Throughout my program, I learned to look at the field of environmental science with a new perspective. It was an interesting experience to be taught about the environment from a position other than an American viewpoint. The Netherlands is a small country that often relies on interactions with surrounding countries, and I enjoyed learning about these co-operations. In America, I do not usually hear about the struggles and triumphs of working with neighboring countries to attain a common goal. When talking about climate change, it is important to work together, as people who call Earth their home, to come up with solutions to solve climate problems. By expanding my knowledge of mutual actions, and learning about real-world examples of working together to solve environmentally related goals, my study abroad journey has significantly improved my qualifications in the field of environmental science.

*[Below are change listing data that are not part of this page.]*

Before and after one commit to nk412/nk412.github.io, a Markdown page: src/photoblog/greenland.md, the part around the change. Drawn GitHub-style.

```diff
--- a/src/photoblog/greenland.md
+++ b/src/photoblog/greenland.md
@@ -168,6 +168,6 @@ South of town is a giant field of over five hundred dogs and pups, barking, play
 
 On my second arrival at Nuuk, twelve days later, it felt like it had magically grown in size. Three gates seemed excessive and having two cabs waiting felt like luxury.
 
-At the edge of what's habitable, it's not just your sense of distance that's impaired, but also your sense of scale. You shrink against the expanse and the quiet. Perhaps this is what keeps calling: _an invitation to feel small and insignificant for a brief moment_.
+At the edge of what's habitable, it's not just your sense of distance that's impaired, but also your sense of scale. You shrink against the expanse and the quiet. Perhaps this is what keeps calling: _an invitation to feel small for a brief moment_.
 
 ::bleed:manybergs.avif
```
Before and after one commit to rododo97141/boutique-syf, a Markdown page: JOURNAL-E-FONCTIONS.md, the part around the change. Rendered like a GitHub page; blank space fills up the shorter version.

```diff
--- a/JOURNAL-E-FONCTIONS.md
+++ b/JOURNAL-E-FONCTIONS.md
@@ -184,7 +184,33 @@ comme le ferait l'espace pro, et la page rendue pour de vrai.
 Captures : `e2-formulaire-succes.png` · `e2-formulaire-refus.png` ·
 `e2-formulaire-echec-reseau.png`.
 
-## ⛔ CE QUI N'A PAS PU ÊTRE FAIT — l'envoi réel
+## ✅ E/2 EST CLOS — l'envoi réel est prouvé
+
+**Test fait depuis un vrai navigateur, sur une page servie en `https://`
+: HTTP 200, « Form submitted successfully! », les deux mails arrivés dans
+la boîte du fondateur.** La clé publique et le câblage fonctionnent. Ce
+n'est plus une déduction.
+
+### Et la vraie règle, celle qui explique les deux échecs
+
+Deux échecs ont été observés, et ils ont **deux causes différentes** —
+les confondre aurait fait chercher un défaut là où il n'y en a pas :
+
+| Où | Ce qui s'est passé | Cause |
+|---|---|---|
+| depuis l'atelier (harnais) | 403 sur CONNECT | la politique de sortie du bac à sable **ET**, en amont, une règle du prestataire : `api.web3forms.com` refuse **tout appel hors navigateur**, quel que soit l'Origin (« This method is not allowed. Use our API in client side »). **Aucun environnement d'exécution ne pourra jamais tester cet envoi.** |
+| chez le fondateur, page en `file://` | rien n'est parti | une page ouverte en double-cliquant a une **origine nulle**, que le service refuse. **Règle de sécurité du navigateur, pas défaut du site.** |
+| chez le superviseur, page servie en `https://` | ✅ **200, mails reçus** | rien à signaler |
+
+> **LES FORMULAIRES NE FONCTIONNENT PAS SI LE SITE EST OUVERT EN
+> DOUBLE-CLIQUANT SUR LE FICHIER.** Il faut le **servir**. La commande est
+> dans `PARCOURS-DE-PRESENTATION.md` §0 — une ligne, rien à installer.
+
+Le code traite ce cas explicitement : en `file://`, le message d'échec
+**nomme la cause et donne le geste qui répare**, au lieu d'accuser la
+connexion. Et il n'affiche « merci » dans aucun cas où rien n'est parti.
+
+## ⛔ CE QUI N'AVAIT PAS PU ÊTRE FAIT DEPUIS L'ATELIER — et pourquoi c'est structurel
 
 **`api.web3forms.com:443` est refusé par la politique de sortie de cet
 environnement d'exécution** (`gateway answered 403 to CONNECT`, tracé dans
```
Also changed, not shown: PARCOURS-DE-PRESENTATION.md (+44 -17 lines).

I also attained a new way of sustainable living while in the Netherlands. Dutch culture is much more environmentally friendly than American culture. People in the Netherlands understand climate change as a fact, rather than as a political debate point. Because of this, the common person acts more sustainably, since it has been built into their culture. Most Dutch people rely on public transportation and biking in order to get from place to place. Practically everyone has a bike and biking is the main mode of transportation. The bike lanes in the Netherlands are well designed, take biker safety into account, and are found everywhere. Biking helps to reduce fossil fuel emissions and promotes a healthy lifestyle. The bike lanes are one of the things that I miss most about the Netherlands! Here in America, and even on campus at the University of Illinois, bike lanes are not always present, and when they are they can be unsafe and not well built. This is just one example of how my perspective has shifted to constantly look for ways of sustainable improvement in America. Seeing how the Netherlands works more ideally, in regards to sustainability, is encouraging and it has rejuvenated my passion for bettering the planet and finding improvement in my home.

Some of the events that were most meaningful to me include visiting Amsterdam with my parents, biking around town on the weekends, and my two-week backpacking trip around Europe. All of these were times where I felt independent and adventurous. I have been known to be shy and play things safe, but while abroad I felt like I grew a new side of myself. I was proving that I can step out of my comfort zone and I can feel free to follow where my heart takes me. I really enjoyed simply exploring and spending some time with myself, and believe those times were a very important part in shaping how my study abroad experience made me a more independent person. Although my backpacking trip was with five other people, which was initially scary for me because I am an introvert who needs time alone, those two weeks taught me to open up to other people and enjoy the company, even when I was low on energy. I still found time to go off on my own every now and then, but I really enjoyed the trip and still keep in contact with the people I went with.

Looking back on my travels has me feeling a lot of different emotions. I feel happy and grateful that I was able to go on this journey and experience things I had never done before, such as backpacking to different countries, trying new foods, living a new way of life, and meeting life-long friends. But I also feel a sense of sadness, as part of myself is left in the Netherlands and Wageningen. I am determined to revisit one day and continue to explore the country that taught me so much. I am lucky to have been accepted to a university with a focus on environmental health and sustainability, and gaining new perspectives in my career field has been a priceless experience. Meeting people from across the globe has helped me to become a more understanding person and I aim to apply this with others in my personal life and professional career. I have gained a plethora of knowledge from studying abroad and I would not trade it for anything. I am happy and proud of my time in the Netherlands and I would gladly do it all again.